Guthrie: 4. The Universe.

4. The Universe.—The Sense-world is the most beautiful world possible, being framed according to the most perfect of patterns, by the best care. "He was good; and in a good being no envy in relation to anything ever resides, but being without this he wished everything to become as like himself as possible." We saw that the Sense-world was an "intelligible organism," "Zôon ennoun." It is consequently able to think: and this is the characteristic of mind, and mind exists in a soul, and a soul in a body. As the younger should not rule the elder, and mind rules the body, the mind of the world was older than the body of the world. The Universe is therefore a living being, with a rational soul interpenetrating its body. It regulates and harmonizes the world; for as human bodies partake of the physical Universe, so do human souls proceed from the souls of the Universe.

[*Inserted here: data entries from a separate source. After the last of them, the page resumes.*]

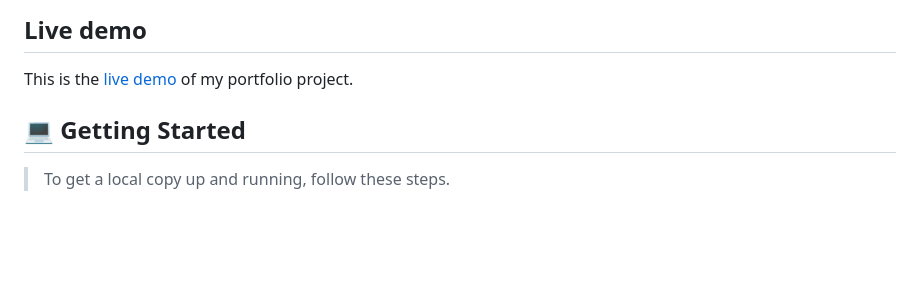
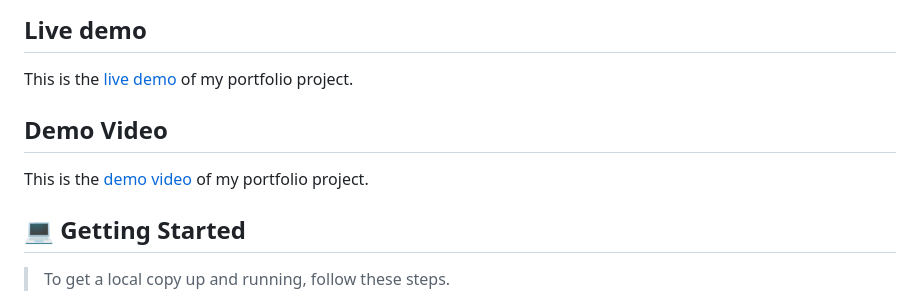
Before and after one commit to LoviMadaan/first-capstone-project, a Markdown page: README.md, the part around the change. Rendered like a GitHub page; blank space fills up the shorter version.

Commit message:
demo video added

```diff
--- a/README.md
+++ b/README.md
@@ -43,6 +43,10 @@
 ## Live demo
 
 This is the [live demo](https://lovimadaan.github.io/first-capstone.github.io/) of my portfolio project.
+
+## Demo Video
+
+This is the [demo video](https://loom.com/share/6c7817646cea4e0da795fc4e94828788) of my portfolio project.
 
 <!-- GETTING STARTED -->
 
```
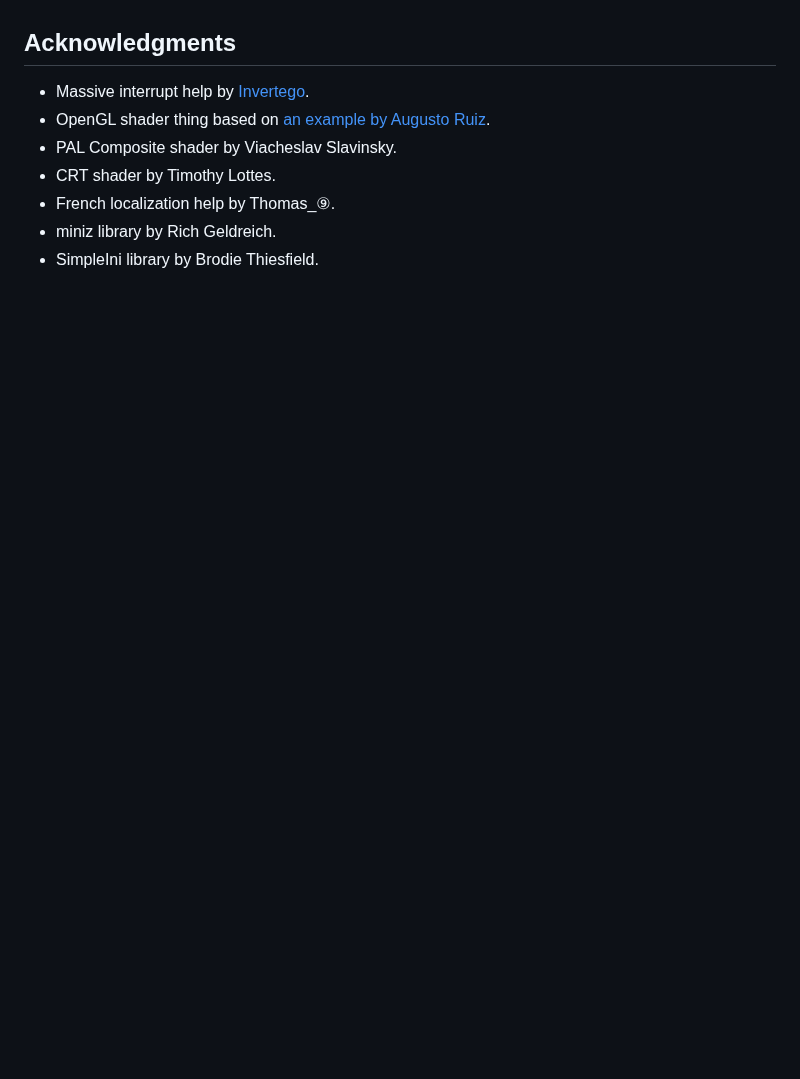
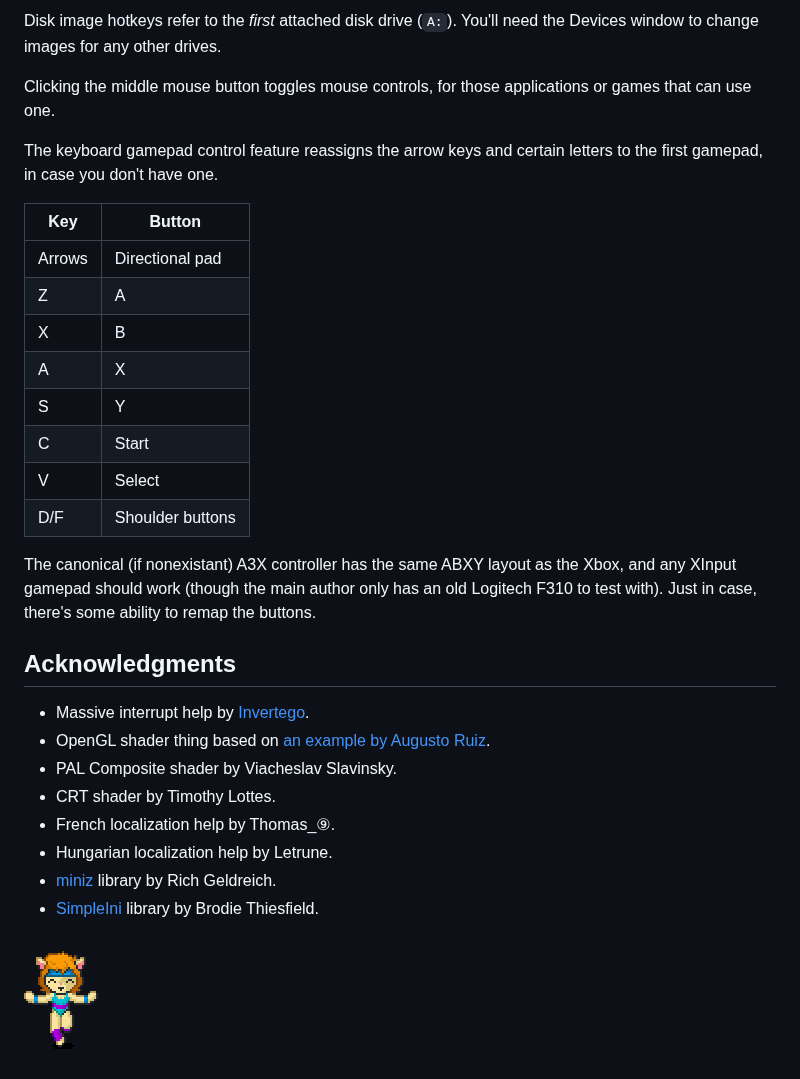
Before and after one commit to Kawa-oneechan/Asspull3X, a Markdown page: readme.md, the part around one of its changes. GitHub-like rendering; pictures changed too: docs/dance.gif (added); blank space fills up the shorter version.

```diff
--- a/readme.md
+++ b/readme.md
@@ -5,3 +28,21 @@ To actually *use* this, ROM files are included and more up-to-date copies can be
+Disk image hotkeys refer to the *first* attached disk drive (`A:`). You'll need the Devices window to change images for any other drives.
+
+Clicking the middle mouse button toggles mouse controls, for those applications or games that can use one.
+
+The keyboard gamepad control feature reassigns the arrow keys and certain letters to the first gamepad, in case you don't have one.
+
+| Key    | Button
+|--------|--------
+| Arrows | Directional pad
+| Z      | A
+| X      | B
+| A      | X
+| S      | Y
+| C      | Start
+| V      | Select
+| D/F    | Shoulder buttons
+
+The canonical (if nonexistant) A3X controller has the same ABXY layout as the Xbox, and any XInput gamepad should work (though the main author only has an old Logitech F310 to test with). Just in case, there's some ability to remap the buttons.
 
 ## Acknowledgments
 * Massive interrupt help by [Invertego](https://github.com/invertego).
@@ -9,5 +50,8 @@ To actually *use* this, ROM files are included and more up-to-date copies can be
 * PAL Composite shader by Viacheslav Slavinsky.
 * CRT shader by Timothy Lottes.
 * French localization help by Thomas_⑨.
-* miniz library by Rich Geldreich.
-* SimpleIni library by Brodie Thiesfield.
+* Hungarian localization help by Letrune.
+* [miniz](https://github.com/richgel999/miniz) library by Rich Geldreich.
+* [SimpleIni](https://github.com/brofield/simpleini) library by Brodie Thiesfield.
+
+![](docs/dance.gif)
```
Also changed, not shown: other parts of readme.md (+23 -0 lines), docs/sokonyan.png (added), 13 other files.
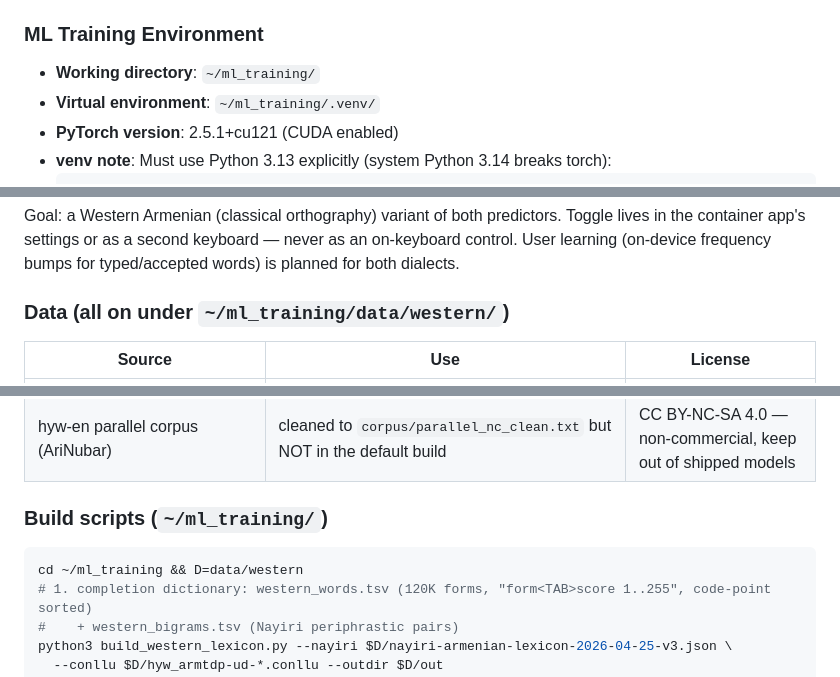
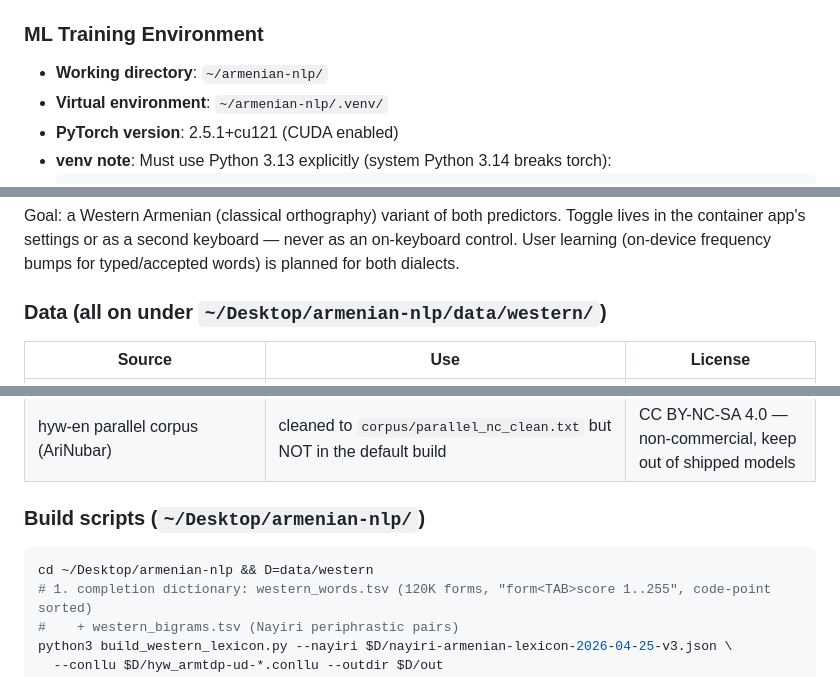
Before and after one commit to analystaio/ios-armenian-keyboard, a Markdown page: CLAUDE.md, 3 parts joined by grey strips. Drawn GitHub-style.

Commit message:
Point <training-host> ML paths at ~/Desktop/armenian-nlp
The training directory moved from ~/ml_training so its name says what
it is. Repo-relative ml_training/ references (the Mac clone's gitignored
Eastern scripts) are unchanged.

Co-Authored-By: Claude Fable 5.1 <noreply@anthropic.com>

````diff
--- a/CLAUDE.md
+++ b/CLAUDE.md
@@ -19,8 +19,8 @@ The user has an Arch Linux machine with an NVIDIA RTX 3060 (12GB VRAM) for train
 
 ### ML Training Environment
 
-- **Working directory**: `~/ml_training/`
-- **Virtual environment**: `~/ml_training/.venv/`
+- **Working directory**: `~/armenian-nlp/`
+- **Virtual environment**: `~/armenian-nlp/.venv/`
 - **PyTorch version**: 2.5.1+cu121 (CUDA enabled)
 - **venv note**: Must use Python 3.13 explicitly (system Python 3.14 breaks torch):
   ```bash
@@ -125,7 +125,7 @@ Goal: a Western Armenian (classical orthography) variant of both predictors. Tog
 container app's settings or as a second keyboard — never as an on-keyboard control. User learning
 (on-device frequency bumps for typed/accepted words) is planned for both dialects.
 
-### Data (all on <training-host> under `~/ml_training/data/western/`)
+### Data (all on <training-host> under `~/Desktop/armenian-nlp/data/western/`)
 
 | Source | Use | License |
 |---|---|---|
@@ -134,10 +134,10 @@ container app's settings or as a second keyboard — never as an on-keyboard con
 | Western Armenian Wikipedia dump (hywwiki) | 3.7M cleaned words; n-gram corpus | CC BY-SA 4.0 |
 | hyw-en parallel corpus (AriNubar) | cleaned to `corpus/parallel_nc_clean.txt` but NOT in the default build | CC BY-NC-SA 4.0 — non-commercial, keep out of shipped models |
 
-### Build scripts (`~/ml_training/`)
+### Build scripts (`~/Desktop/armenian-nlp/`)
 
 ```bash
-cd ~/ml_training && D=data/western
+cd ~/Desktop/armenian-nlp && D=data/western
 # 1. completion dictionary: western_words.tsv (120K forms, "form<TAB>score 1..255", code-point sorted)
 #    + western_bigrams.tsv (Nayiri periphrastic pairs)
 python3 build_western_lexicon.py --nayiri $D/nayiri-armenian-lexicon-2026-04-25-v3.json \
````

The Universe thus created is formed in two circles with a common centre, in different planes; the inner circle is subdivided into seven circles moving in directions opposite to that of the outer one. Here we have the fixed stars and the seven planets with their orbits.